EXERCISE DESCRIPTION:
The answer must be an exact copy of the listing below.

AVAILABLE DATA:
---------------

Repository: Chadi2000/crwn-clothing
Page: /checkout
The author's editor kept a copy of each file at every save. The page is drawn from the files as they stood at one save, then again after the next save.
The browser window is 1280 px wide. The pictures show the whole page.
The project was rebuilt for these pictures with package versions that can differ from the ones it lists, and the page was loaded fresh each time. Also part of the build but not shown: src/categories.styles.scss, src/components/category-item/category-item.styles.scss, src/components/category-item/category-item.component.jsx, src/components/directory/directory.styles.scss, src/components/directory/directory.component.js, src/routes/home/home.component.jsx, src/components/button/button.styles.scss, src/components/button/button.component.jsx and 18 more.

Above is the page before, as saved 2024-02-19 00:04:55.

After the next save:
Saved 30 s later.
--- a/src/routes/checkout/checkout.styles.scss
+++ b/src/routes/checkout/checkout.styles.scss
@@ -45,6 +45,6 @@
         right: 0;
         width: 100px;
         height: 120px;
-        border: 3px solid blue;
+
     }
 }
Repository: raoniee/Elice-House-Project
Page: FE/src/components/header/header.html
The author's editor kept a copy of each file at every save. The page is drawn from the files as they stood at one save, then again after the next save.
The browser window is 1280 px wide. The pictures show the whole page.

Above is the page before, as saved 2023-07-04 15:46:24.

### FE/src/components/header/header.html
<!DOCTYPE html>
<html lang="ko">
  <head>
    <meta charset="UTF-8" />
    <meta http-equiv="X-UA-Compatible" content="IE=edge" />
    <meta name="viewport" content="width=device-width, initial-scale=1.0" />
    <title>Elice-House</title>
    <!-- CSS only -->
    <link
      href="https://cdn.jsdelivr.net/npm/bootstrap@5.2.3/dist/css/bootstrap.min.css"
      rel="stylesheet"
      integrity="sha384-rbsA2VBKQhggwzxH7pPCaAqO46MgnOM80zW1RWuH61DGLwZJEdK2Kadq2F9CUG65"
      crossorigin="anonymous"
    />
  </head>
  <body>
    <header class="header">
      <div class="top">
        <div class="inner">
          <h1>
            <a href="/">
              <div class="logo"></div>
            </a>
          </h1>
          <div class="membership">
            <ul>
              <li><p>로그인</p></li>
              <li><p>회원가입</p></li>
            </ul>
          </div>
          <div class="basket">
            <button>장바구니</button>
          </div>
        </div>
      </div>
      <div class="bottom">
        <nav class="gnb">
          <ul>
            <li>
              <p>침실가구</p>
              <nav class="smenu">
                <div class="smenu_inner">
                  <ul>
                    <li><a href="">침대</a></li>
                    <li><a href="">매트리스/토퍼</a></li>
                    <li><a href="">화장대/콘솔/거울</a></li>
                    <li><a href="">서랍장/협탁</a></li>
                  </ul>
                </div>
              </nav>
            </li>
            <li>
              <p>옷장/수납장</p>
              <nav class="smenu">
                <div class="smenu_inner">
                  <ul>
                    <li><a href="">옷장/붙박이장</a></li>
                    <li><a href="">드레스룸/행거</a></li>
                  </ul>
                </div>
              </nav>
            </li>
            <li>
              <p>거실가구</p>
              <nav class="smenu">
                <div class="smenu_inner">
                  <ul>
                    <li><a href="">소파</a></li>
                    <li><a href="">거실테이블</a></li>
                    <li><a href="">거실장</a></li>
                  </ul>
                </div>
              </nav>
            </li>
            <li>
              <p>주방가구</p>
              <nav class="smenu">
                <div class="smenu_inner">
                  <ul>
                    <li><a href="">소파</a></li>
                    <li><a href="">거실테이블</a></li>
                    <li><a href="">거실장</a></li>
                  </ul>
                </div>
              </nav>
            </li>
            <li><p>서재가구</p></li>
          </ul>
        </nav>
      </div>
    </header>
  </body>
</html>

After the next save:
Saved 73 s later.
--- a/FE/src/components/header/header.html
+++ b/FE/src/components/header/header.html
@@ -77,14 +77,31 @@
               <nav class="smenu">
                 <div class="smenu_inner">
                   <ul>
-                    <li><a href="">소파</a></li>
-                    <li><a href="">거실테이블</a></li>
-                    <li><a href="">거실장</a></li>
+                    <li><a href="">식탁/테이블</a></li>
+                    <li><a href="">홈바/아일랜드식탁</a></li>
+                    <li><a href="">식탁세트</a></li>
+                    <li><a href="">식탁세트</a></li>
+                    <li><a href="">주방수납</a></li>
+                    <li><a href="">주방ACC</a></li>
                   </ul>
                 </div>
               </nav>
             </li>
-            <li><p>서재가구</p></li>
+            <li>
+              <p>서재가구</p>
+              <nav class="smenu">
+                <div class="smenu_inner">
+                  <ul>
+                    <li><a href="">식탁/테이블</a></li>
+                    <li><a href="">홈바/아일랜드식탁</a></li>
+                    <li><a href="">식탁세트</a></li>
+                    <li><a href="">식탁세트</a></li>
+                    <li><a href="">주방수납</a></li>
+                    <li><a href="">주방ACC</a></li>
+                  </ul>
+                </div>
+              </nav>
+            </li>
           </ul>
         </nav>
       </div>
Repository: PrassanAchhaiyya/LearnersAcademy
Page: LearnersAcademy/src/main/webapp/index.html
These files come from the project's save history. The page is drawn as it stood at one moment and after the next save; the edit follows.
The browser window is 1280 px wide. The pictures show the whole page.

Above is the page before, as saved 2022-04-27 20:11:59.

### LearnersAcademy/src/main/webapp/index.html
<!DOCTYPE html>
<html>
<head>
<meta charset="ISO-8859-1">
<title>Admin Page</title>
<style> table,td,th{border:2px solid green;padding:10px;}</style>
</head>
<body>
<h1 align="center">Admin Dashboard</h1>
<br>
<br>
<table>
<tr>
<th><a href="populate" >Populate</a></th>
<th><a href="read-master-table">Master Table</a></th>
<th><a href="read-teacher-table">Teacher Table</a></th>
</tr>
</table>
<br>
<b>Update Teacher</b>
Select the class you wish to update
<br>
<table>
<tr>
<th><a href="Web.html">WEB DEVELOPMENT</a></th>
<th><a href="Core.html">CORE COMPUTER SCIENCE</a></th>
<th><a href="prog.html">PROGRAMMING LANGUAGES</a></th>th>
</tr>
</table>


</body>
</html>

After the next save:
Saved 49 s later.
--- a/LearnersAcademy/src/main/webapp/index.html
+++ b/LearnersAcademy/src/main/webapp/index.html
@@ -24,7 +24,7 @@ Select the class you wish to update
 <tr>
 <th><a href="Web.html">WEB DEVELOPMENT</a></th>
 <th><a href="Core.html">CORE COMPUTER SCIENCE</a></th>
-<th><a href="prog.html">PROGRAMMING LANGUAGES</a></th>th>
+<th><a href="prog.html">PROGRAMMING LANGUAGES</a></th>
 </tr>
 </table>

---------------

REPLY TO THE TASK:
Repository: Chadi2000/crwn-clothing
Page: /checkout
The author's editor kept a copy of each file at every save. The page is drawn from the files as they stood at one save, then again after the next save.
The browser window is 1280 px wide. The pictures show the whole page.
The project was rebuilt for these pictures with package versions that can differ from the ones it lists, and the page was loaded fresh each time. Also part of the build but not shown: src/categories.styles.scss, src/components/category-item/category-item.styles.scss, src/components/category-item/category-item.component.jsx, src/components/directory/directory.styles.scss, src/components/directory/directory.component.js, src/routes/home/home.component.jsx, src/components/button/button.styles.scss, src/components/button/button.component.jsx and 18 more.

Above is the page before, as saved 2024-02-19 00:04:55.

After the next save:
Saved 30 s later.
--- a/src/routes/checkout/checkout.styles.scss
+++ b/src/routes/checkout/checkout.styles.scss
@@ -45,6 +45,6 @@
         right: 0;
         width: 100px;
         height: 120px;
-        border: 3px solid blue;
+
     }
 }
Repository: raoniee/Elice-House-Project
Page: FE/src/components/header/header.html
The author's editor kept a copy of each file at every save. The page is drawn from the files as they stood at one save, then again after the next save.
The browser window is 1280 px wide. The pictures show the whole page.

Above is the page before, as saved 2023-07-04 15:46:24.

### FE/src/components/header/header.html
<!DOCTYPE html>
<html lang="ko">
  <head>
    <meta charset="UTF-8" />
    <meta http-equiv="X-UA-Compatible" content="IE=edge" />
    <meta name="viewport" content="width=device-width, initial-scale=1.0" />
    <title>Elice-House</title>
    <!-- CSS only -->
    <link
      href="https://cdn.jsdelivr.net/npm/bootstrap@5.2.3/dist/css/bootstrap.min.css"
      rel="stylesheet"
      integrity="sha384-rbsA2VBKQhggwzxH7pPCaAqO46MgnOM80zW1RWuH61DGLwZJEdK2Kadq2F9CUG65"
      crossorigin="anonymous"
    />
  </head>
  <body>
    <header class="header">
      <div class="top">
        <div class="inner">
          <h1>
            <a href="/">
              <div class="logo"></div>
            </a>
          </h1>
          <div class="membership">
            <ul>
              <li><p>로그인</p></li>
              <li><p>회원가입</p></li>
            </ul>
          </div>
          <div class="basket">
            <button>장바구니</button>
          </div>
        </div>
      </div>
      <div class="bottom">
        <nav class="gnb">
          <ul>
            <li>
              <p>침실가구</p>
              <nav class="smenu">
                <div class="smenu_inner">
                  <ul>
                    <li><a href="">침대</a></li>
                    <li><a href="">매트리스/토퍼</a></li>
                    <li><a href="">화장대/콘솔/거울</a></li>
                    <li><a href="">서랍장/협탁</a></li>
                  </ul>
                </div>
              </nav>
            </li>
            <li>
              <p>옷장/수납장</p>
              <nav class="smenu">
                <div class="smenu_inner">
                  <ul>
                    <li><a href="">옷장/붙박이장</a></li>
                    <li><a href="">드레스룸/행거</a></li>
                  </ul>
                </div>
              </nav>
            </li>
            <li>
              <p>거실가구</p>
              <nav class="smenu">
                <div class="smenu_inner">
                  <ul>
                    <li><a href="">소파</a></li>
                    <li><a href="">거실테이블</a></li>
                    <li><a href="">거실장</a></li>
                  </ul>
                </div>
              </nav>
            </li>
            <li>
              <p>주방가구</p>
              <nav class="smenu">
                <div class="smenu_inner">
                  <ul>
                    <li><a href="">소파</a></li>
                    <li><a href="">거실테이블</a></li>
                    <li><a href="">거실장</a></li>
                  </ul>
                </div>
              </nav>
            </li>
            <li><p>서재가구</p></li>
          </ul>
        </nav>
      </div>
    </header>
  </body>
</html>

After the next save:
Saved 73 s later.
--- a/FE/src/components/header/header.html
+++ b/FE/src/components/header/header.html
@@ -77,14 +77,31 @@
               <nav class="smenu">
                 <div class="smenu_inner">
                   <ul>
-                    <li><a href="">소파</a></li>
-                    <li><a href="">거실테이블</a></li>
-                    <li><a href="">거실장</a></li>
+                    <li><a href="">식탁/테이블</a></li>
+                    <li><a href="">홈바/아일랜드식탁</a></li>
+                    <li><a href="">식탁세트</a></li>
+                    <li><a href="">식탁세트</a></li>
+                    <li><a href="">주방수납</a></li>
+                    <li><a href="">주방ACC</a></li>
                   </ul>
                 </div>
               </nav>
             </li>
-            <li><p>서재가구</p></li>
+            <li>
+              <p>서재가구</p>
+              <nav class="smenu">
+                <div class="smenu_inner">
+                  <ul>
+                    <li><a href="">식탁/테이블</a></li>
+                    <li><a href="">홈바/아일랜드식탁</a></li>
+                    <li><a href="">식탁세트</a></li>
+                    <li><a href="">식탁세트</a></li>
+                    <li><a href="">주방수납</a></li>
+                    <li><a href="">주방ACC</a></li>
+                  </ul>
+                </div>
+              </nav>
+            </li>
           </ul>
         </nav>
       </div>
Repository: PrassanAchhaiyya/LearnersAcademy
Page: LearnersAcademy/src/main/webapp/index.html
These files come from the project's save history. The page is drawn as it stood at one moment and after the next save; the edit follows.
The browser window is 1280 px wide. The pictures show the whole page.

Above is the page before, as saved 2022-04-27 20:11:59.

### LearnersAcademy/src/main/webapp/index.html
<!DOCTYPE html>
<html>
<head>
<meta charset="ISO-8859-1">
<title>Admin Page</title>
<style> table,td,th{border:2px solid green;padding:10px;}</style>
</head>
<body>
<h1 align="center">Admin Dashboard</h1>
<br>
<br>
<table>
<tr>
<th><a href="populate" >Populate</a></th>
<th><a href="read-master-table">Master Table</a></th>
<th><a href="read-teacher-table">Teacher Table</a></th>
</tr>
</table>
<br>
<b>Update Teacher</b>
Select the class you wish to update
<br>
<table>
<tr>
<th><a href="Web.html">WEB DEVELOPMENT</a></th>
<th><a href="Core.html">CORE COMPUTER SCIENCE</a></th>
<th><a href="prog.html">PROGRAMMING LANGUAGES</a></th>th>
</tr>
</table>


</body>
</html>

After the next save:
Saved 49 s later.
--- a/LearnersAcademy/src/main/webapp/index.html
+++ b/LearnersAcademy/src/main/webapp/index.html
@@ -24,7 +24,7 @@ Select the class you wish to update
 <tr>
 <th><a href="Web.html">WEB DEVELOPMENT</a></th>
 <th><a href="Core.html">CORE COMPUTER SCIENCE</a></th>
-<th><a href="prog.html">PROGRAMMING LANGUAGES</a></th>th>
+<th><a href="prog.html">PROGRAMMING LANGUAGES</a></th>
 </tr>
 </table>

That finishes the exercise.